### [What you should do]
Would you reproduce every line of the material exactly?

--*--

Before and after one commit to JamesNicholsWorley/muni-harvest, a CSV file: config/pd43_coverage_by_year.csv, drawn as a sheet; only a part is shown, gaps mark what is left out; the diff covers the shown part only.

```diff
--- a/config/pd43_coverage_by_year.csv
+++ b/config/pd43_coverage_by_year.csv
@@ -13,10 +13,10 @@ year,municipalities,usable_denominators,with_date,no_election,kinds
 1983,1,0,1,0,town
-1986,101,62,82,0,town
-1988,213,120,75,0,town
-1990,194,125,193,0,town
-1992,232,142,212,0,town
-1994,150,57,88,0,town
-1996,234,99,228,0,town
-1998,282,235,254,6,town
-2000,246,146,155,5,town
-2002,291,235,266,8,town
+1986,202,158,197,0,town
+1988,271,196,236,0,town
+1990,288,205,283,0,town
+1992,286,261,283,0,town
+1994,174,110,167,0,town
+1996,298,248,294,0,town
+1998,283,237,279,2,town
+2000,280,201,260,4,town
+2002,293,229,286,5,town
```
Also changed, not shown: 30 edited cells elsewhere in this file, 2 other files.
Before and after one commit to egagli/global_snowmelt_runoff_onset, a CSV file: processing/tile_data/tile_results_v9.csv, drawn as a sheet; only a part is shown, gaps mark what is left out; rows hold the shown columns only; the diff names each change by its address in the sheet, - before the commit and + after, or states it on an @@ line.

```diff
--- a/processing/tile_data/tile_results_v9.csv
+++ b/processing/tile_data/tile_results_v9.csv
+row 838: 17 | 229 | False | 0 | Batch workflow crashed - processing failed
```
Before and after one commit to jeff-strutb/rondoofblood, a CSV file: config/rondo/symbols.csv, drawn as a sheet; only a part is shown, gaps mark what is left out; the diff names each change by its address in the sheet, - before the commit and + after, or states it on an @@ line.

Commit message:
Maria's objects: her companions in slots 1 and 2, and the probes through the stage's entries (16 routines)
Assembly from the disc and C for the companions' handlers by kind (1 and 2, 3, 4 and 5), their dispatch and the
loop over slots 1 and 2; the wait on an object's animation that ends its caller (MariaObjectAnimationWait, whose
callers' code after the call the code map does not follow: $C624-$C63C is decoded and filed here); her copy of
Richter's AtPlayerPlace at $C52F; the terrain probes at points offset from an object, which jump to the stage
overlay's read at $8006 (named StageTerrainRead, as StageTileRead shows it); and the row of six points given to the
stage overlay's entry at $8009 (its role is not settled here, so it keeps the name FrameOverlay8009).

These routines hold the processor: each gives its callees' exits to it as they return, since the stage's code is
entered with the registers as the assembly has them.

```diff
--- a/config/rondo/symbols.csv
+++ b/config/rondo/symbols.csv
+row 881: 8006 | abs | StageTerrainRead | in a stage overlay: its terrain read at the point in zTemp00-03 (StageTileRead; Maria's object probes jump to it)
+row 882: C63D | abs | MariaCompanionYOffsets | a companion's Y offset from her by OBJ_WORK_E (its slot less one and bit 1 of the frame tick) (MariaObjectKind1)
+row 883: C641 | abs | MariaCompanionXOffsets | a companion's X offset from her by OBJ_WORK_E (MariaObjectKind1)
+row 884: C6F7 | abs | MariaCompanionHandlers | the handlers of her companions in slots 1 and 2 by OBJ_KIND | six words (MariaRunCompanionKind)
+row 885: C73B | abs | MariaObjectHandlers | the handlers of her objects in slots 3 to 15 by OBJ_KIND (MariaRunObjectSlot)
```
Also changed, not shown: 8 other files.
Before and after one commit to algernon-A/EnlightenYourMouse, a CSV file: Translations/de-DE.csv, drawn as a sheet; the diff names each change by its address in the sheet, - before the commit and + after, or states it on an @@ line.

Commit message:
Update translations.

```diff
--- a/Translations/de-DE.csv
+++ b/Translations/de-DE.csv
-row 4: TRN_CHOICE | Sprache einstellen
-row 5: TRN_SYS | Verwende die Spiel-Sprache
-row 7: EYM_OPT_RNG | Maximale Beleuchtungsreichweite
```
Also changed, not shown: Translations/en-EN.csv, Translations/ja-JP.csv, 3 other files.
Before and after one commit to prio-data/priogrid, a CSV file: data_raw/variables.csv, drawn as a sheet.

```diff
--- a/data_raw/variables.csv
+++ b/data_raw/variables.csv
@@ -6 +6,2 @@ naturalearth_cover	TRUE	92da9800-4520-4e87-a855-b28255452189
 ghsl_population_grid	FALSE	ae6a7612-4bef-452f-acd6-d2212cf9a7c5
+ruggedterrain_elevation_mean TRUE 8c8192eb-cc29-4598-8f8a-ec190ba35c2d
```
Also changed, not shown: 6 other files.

--*--

### [Response area]
Before and after one commit to JamesNicholsWorley/muni-harvest, a CSV file: config/pd43_coverage_by_year.csv, drawn as a sheet; only a part is shown, gaps mark what is left out; the diff covers the shown part only.

```diff
--- a/config/pd43_coverage_by_year.csv
+++ b/config/pd43_coverage_by_year.csv
@@ -13,10 +13,10 @@ year,municipalities,usable_denominators,with_date,no_election,kinds
 1983,1,0,1,0,town
-1986,101,62,82,0,town
-1988,213,120,75,0,town
-1990,194,125,193,0,town
-1992,232,142,212,0,town
-1994,150,57,88,0,town
-1996,234,99,228,0,town
-1998,282,235,254,6,town
-2000,246,146,155,5,town
-2002,291,235,266,8,town
+1986,202,158,197,0,town
+1988,271,196,236,0,town
+1990,288,205,283,0,town
+1992,286,261,283,0,town
+1994,174,110,167,0,town
+1996,298,248,294,0,town
+1998,283,237,279,2,town
+2000,280,201,260,4,town
+2002,293,229,286,5,town
```
Also changed, not shown: 30 edited cells elsewhere in this file, 2 other files.
Before and after one commit to egagli/global_snowmelt_runoff_onset, a CSV file: processing/tile_data/tile_results_v9.csv, drawn as a sheet; only a part is shown, gaps mark what is left out; rows hold the shown columns only; the diff names each change by its address in the sheet, - before the commit and + after, or states it on an @@ line.

```diff
--- a/processing/tile_data/tile_results_v9.csv
+++ b/processing/tile_data/tile_results_v9.csv
+row 838: 17 | 229 | False | 0 | Batch workflow crashed - processing failed
```
Before and after one commit to jeff-strutb/rondoofblood, a CSV file: config/rondo/symbols.csv, drawn as a sheet; only a part is shown, gaps mark what is left out; the diff names each change by its address in the sheet, - before the commit and + after, or states it on an @@ line.

Commit message:
Maria's objects: her companions in slots 1 and 2, and the probes through the stage's entries (16 routines)
Assembly from the disc and C for the companions' handlers by kind (1 and 2, 3, 4 and 5), their dispatch and the
loop over slots 1 and 2; the wait on an object's animation that ends its caller (MariaObjectAnimationWait, whose
callers' code after the call the code map does not follow: $C624-$C63C is decoded and filed here); her copy of
Richter's AtPlayerPlace at $C52F; the terrain probes at points offset from an object, which jump to the stage
overlay's read at $8006 (named StageTerrainRead, as StageTileRead shows it); and the row of six points given to the
stage overlay's entry at $8009 (its role is not settled here, so it keeps the name FrameOverlay8009).

These routines hold the processor: each gives its callees' exits to it as they return, since the stage's code is
entered with the registers as the assembly has them.

```diff
--- a/config/rondo/symbols.csv
+++ b/config/rondo/symbols.csv
+row 881: 8006 | abs | StageTerrainRead | in a stage overlay: its terrain read at the point in zTemp00-03 (StageTileRead; Maria's object probes jump to it)
+row 882: C63D | abs | MariaCompanionYOffsets | a companion's Y offset from her by OBJ_WORK_E (its slot less one and bit 1 of the frame tick) (MariaObjectKind1)
+row 883: C641 | abs | MariaCompanionXOffsets | a companion's X offset from her by OBJ_WORK_E (MariaObjectKind1)
+row 884: C6F7 | abs | MariaCompanionHandlers | the handlers of her companions in slots 1 and 2 by OBJ_KIND | six words (MariaRunCompanionKind)
+row 885: C73B | abs | MariaObjectHandlers | the handlers of her objects in slots 3 to 15 by OBJ_KIND (MariaRunObjectSlot)
```
Also changed, not shown: 8 other files.
Before and after one commit to algernon-A/EnlightenYourMouse, a CSV file: Translations/de-DE.csv, drawn as a sheet; the diff names each change by its address in the sheet, - before the commit and + after, or states it on an @@ line.

Commit message:
Update translations.

```diff
--- a/Translations/de-DE.csv
+++ b/Translations/de-DE.csv
-row 4: TRN_CHOICE | Sprache einstellen
-row 5: TRN_SYS | Verwende die Spiel-Sprache
-row 7: EYM_OPT_RNG | Maximale Beleuchtungsreichweite
```
Also changed, not shown: Translations/en-EN.csv, Translations/ja-JP.csv, 3 other files.
Before and after one commit to prio-data/priogrid, a CSV file: data_raw/variables.csv, drawn as a sheet.

```diff
--- a/data_raw/variables.csv
+++ b/data_raw/variables.csv
@@ -6 +6,2 @@ naturalearth_cover	TRUE	92da9800-4520-4e87-a855-b28255452189
 ghsl_population_grid	FALSE	ae6a7612-4bef-452f-acd6-d2212cf9a7c5
+ruggedterrain_elevation_mean TRUE 8c8192eb-cc29-4598-8f8a-ec190ba35c2d
```
Also changed, not shown: 6 other files.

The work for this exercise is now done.